The purpose of education might seem obvious. People gather to learn, but what does that mean in practice? Educators will agree that the accumulation of knowledge is more than the simple downloading of facts.
The world is becoming increasingly complex and beyond the simple binary of “fake news,” information from all sectors needs to be (at the very least), questioned.
These issues extend beyond the classroom. How can we expect young people to make informed choices about future study or employment if they lack the ability to examine an issue from all angles?
Students of all ages should be taught to think critically, rather than simply memorize arguments. But what is the difference, and how do we foster the former skill?
More advocates moving students beyond asking “what” and encouraging them to ask “why” and “how.”
Like the example of climate change. Asking students “what are the main causes of climate change?” can be answered with a quick web search. He suggests questions like: “How does X cause climate change?” or “How will climate change impact where we live?” or “Why should our city care about climate change?”
Students should then be asked to support their points. This should not be framed as an intellectual attack, but students should get into the habit of offering evidence to support their opinions from an early age.
By the time they reach university, the habit should be ingrained. This will necessitate a discussion of what constitutes appropriate evidence. Web links are to be questioned. Reasoning supported by the scientific method is another skill to foster.
Understanding why material printed in peer-reviewed books and articles is superior to material published online is vital. However such conversations are fostered; students need to reflect on what constitutes “evidence.”
Introducing another perspective is useful. Staying with the example of climate change, ask students to research and think about how people in other locations might face the problem. Consider differences and similarities. Think about the global and local aspects of the topic. Students can then be asked to solve the problem under discussion.

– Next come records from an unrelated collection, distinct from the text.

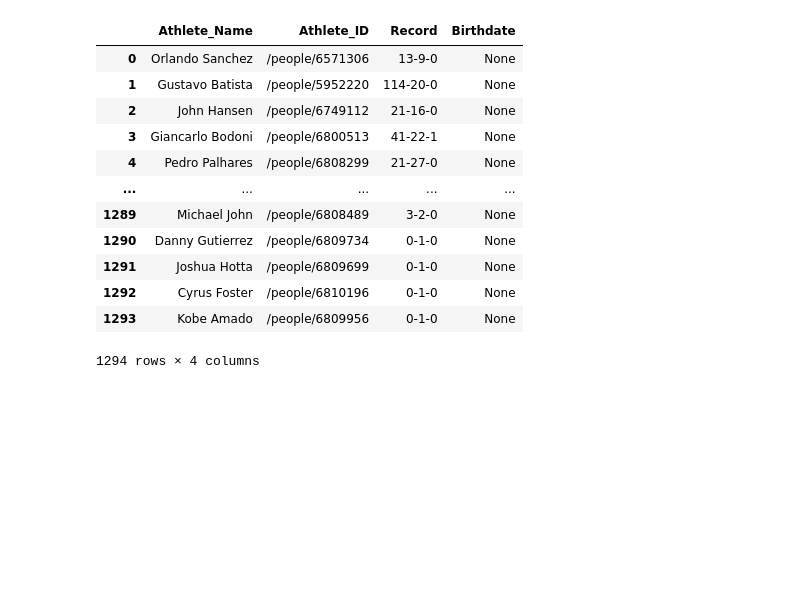
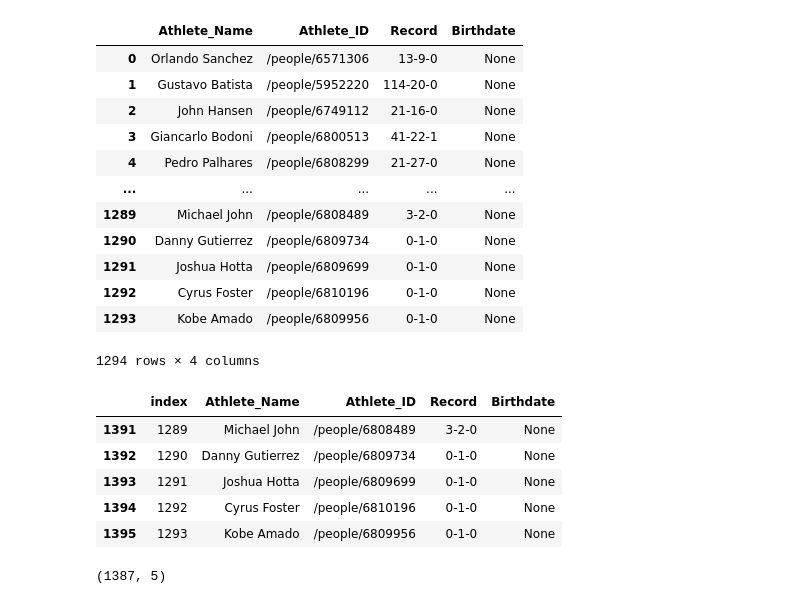
Before and after one commit to gossdante/bjj_network, a Jupyter notebook: bjj.ipynb, the cells around one changed output. Drawn from its saved outputs; the diff is of its cells as text; code cells hidden in the pictures; blank space fills up the shorter version.

```diff
--- a/bjj.ipynb
+++ b/bjj.ipynb
@@ -416,4 +417,12 @@ New_Athletes.to_sql('Athlete_List', con, if_exists='append')
 con.commit()
 # %%
 # Pull the combined data
-Athlete_Info = pd.read_sql_query('''SELECT * FROM Athlete_List''',con)
+Athlete_List = pd.read_sql_query('''SELECT * FROM Athlete_List''',con)
+Athlete_List.tail()
+# %% [output]
+|  | index | Athlete_Name | Athlete_ID | Record | Birthdate |
+| 1391 | 1289 | Michael John | /people/6808489 | 3-2-0 | None |
+| 1392 | 1290 | Danny Gutierrez | /people/6809734 | 0-1-0 | None |
+| 1393 | 1291 | Joshua Hotta | /people/6809699 | 0-1-0 | None |
+| 1394 | 1292 | Cyrus Foster | /people/6810196 | 0-1-0 | None |
+| 1395 | 1293 | Kobe Amado | /people/6809956 | 0-1-0 | None |
@@ -419,0 +438,5 @@ Athlete_Info = pd.read_sql_query('''SELECT * FROM Athlete_List''',con)
+# %%
+Athlete_List['Athlete_Name'].str.len().max()
+Athlete_List.shape
+# %% [output]
+(1387, 5)
```
Also changed, not shown: parts of 5 cells of this notebook, 1 other file.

This request should be specific. Asking students to “solve” the problem of climate change is intimidatingly broad, but asking “how can we address X and solve this as a cause of climate change?” should get them thinking.